Health Canada has lifted restrictions on gay men donating blood, a move Prime Minister Justin Trudeau called “good news for all Canadians” but took too long
OTTAWA — Health Canada on Thursday lifted restrictions on gay men donating blood, a move that Prime Minister Justin Trudeau called “good news for all Canadians” but that took too long.
Trudeau told a press conference that the ban should have ended 10 to 15 years ago, but research showing it would not affect the safety of the blood supply had not been found. been made by previous governments.
Trudeau said his government had spent C$5 million (US$3.9 million) on research into the safety aspects of changing blood donation rules and several scientific reports showed that “our supply in blood will continue to be safe”.
Health Canada has approved Canadian Blood Services’ request to end the policy that prohibits homosexuals from donating blood for three months after having gay sex.
The blood service asked Health Canada to allow it to eliminate questions about sex or sexuality, and instead base screening on high-risk sexual behaviors like anal sex.
Beginning September 30 at the latest, potential donors will be asked if they have had new or multiple sex partners in the past few months, regardless of gender or sexual orientation.
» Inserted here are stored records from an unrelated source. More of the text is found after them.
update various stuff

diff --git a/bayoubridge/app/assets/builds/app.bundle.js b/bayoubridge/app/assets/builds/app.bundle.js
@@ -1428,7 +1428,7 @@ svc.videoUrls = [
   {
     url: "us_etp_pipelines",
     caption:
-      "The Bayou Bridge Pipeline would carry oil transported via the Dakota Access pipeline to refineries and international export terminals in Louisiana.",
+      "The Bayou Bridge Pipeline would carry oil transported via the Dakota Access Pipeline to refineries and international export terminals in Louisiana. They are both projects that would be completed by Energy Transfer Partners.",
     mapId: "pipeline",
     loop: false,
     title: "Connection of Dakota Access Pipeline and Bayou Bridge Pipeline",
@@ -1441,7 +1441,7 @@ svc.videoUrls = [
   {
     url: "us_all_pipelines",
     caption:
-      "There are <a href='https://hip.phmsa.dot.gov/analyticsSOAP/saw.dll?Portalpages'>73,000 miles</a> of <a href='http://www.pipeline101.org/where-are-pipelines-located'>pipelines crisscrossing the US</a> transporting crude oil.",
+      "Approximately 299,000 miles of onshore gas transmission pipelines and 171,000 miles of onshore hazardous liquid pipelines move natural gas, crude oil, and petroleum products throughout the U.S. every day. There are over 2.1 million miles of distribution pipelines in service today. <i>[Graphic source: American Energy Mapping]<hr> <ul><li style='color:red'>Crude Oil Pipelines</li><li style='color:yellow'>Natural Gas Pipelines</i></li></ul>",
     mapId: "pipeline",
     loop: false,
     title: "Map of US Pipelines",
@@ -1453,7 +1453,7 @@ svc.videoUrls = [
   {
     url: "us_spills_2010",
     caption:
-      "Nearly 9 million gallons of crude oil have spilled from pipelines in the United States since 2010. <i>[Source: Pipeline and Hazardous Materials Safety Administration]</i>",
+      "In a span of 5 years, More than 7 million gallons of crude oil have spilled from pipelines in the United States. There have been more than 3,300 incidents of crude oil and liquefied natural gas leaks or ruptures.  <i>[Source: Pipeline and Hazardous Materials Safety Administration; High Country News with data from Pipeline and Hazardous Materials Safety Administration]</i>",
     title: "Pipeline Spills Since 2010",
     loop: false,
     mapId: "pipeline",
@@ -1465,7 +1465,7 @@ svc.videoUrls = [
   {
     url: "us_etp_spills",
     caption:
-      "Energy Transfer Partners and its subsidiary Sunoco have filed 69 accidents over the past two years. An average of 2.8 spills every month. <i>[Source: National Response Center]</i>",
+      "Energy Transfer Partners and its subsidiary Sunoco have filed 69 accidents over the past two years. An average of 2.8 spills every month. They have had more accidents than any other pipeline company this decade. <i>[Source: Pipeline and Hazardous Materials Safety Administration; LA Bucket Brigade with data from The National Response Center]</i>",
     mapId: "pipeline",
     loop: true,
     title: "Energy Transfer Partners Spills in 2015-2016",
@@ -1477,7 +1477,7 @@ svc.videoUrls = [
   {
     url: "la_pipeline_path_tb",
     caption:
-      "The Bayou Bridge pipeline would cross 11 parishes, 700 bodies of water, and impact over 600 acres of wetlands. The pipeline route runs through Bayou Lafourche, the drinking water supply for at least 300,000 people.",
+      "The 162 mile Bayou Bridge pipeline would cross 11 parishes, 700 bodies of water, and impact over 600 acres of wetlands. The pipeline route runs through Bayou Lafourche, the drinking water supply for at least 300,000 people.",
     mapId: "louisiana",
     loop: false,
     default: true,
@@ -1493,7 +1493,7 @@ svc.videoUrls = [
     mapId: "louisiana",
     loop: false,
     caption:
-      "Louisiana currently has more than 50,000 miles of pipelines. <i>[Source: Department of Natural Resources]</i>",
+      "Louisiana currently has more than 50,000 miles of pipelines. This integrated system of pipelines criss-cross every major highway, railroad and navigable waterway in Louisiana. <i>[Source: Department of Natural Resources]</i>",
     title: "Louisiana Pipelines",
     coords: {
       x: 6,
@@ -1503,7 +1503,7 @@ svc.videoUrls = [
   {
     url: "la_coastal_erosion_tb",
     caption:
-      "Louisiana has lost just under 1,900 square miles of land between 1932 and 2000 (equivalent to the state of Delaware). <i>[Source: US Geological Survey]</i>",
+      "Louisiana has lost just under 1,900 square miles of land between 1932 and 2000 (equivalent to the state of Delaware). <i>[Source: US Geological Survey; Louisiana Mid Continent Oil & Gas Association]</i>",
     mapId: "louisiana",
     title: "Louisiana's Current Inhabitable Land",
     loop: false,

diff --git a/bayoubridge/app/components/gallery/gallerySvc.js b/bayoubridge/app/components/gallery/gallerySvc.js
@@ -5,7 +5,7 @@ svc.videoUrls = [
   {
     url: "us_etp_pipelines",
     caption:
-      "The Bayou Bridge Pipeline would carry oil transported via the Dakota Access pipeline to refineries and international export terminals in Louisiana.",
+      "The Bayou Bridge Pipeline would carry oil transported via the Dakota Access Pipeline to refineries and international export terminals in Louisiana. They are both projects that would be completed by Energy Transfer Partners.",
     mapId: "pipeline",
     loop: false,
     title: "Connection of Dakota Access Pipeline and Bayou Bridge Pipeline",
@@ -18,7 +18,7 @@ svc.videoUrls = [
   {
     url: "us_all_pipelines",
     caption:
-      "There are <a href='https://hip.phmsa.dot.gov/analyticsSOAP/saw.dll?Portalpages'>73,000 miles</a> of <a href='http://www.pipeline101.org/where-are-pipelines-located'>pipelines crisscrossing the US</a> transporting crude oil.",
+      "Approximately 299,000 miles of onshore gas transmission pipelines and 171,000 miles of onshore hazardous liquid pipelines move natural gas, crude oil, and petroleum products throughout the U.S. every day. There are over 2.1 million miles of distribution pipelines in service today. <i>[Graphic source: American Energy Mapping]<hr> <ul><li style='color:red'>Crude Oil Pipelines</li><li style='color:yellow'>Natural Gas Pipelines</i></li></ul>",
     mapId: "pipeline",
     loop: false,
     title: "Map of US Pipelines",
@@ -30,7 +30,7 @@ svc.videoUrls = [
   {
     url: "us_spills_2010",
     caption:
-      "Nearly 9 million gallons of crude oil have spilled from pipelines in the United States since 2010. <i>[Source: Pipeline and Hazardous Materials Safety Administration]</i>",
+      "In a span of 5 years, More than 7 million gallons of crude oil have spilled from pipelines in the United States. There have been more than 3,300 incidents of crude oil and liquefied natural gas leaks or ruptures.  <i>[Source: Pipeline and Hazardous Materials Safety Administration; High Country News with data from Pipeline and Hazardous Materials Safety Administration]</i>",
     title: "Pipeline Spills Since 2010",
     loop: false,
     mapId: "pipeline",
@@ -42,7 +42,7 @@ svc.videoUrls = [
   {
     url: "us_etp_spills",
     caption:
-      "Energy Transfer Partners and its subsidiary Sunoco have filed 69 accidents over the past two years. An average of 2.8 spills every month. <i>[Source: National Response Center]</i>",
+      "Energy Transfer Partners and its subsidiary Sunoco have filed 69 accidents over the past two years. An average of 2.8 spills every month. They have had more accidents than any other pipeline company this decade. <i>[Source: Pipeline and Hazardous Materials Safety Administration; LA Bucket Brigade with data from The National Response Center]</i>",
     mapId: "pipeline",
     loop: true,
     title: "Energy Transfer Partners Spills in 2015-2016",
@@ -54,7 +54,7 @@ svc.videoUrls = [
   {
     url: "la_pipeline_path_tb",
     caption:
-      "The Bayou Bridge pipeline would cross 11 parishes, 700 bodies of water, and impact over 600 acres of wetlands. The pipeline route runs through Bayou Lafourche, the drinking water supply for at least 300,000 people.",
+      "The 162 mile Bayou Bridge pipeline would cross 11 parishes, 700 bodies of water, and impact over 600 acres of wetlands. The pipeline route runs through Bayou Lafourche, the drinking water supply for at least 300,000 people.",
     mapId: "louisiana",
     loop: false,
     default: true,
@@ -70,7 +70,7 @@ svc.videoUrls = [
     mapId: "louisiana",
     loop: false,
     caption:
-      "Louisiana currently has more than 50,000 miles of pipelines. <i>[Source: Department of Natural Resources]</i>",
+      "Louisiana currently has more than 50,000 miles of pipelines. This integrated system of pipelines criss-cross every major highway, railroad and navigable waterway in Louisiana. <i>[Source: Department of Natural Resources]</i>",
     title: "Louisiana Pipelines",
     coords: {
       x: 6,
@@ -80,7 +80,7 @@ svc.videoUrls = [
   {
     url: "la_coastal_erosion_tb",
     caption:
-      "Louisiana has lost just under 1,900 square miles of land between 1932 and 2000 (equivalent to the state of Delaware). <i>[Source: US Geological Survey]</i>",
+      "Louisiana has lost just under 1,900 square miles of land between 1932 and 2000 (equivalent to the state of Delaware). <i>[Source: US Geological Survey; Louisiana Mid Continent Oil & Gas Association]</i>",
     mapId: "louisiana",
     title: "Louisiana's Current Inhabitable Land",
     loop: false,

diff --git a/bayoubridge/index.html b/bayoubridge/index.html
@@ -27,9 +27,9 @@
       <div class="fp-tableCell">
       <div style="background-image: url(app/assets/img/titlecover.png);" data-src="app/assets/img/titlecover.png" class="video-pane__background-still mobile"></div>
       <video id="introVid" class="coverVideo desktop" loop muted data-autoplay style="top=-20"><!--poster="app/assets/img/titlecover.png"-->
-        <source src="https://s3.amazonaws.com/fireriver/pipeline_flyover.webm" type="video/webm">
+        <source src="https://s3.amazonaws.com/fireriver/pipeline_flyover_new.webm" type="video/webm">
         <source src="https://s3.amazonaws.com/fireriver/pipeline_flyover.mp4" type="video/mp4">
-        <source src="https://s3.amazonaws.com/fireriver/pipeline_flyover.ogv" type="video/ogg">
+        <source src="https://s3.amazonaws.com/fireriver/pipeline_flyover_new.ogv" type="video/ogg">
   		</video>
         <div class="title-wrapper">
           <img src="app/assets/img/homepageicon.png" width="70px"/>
Those who say yes will be asked if they have had high-risk sex. If they did, they would have to wait three months after such activity before donating blood.
The agency says asking questions about sexual behavior rather than sexual orientation will allow it to more reliably assess the risk of infections such as HIV.
Catherine Lewis, spokesperson for Canadian Blood Services, said the change in criteria is “scientifically informed” and allows the agency to be more inclusive about who can donate while ensuring a supply of sure blood.
The policy began in 1992 with an outright ban on gay men donating blood following a tainted blood scandal. Several changes were then made to the blood donation scheme until the deferral periods for donations by gay men were lowered from a lifetime ban to three months in 2019.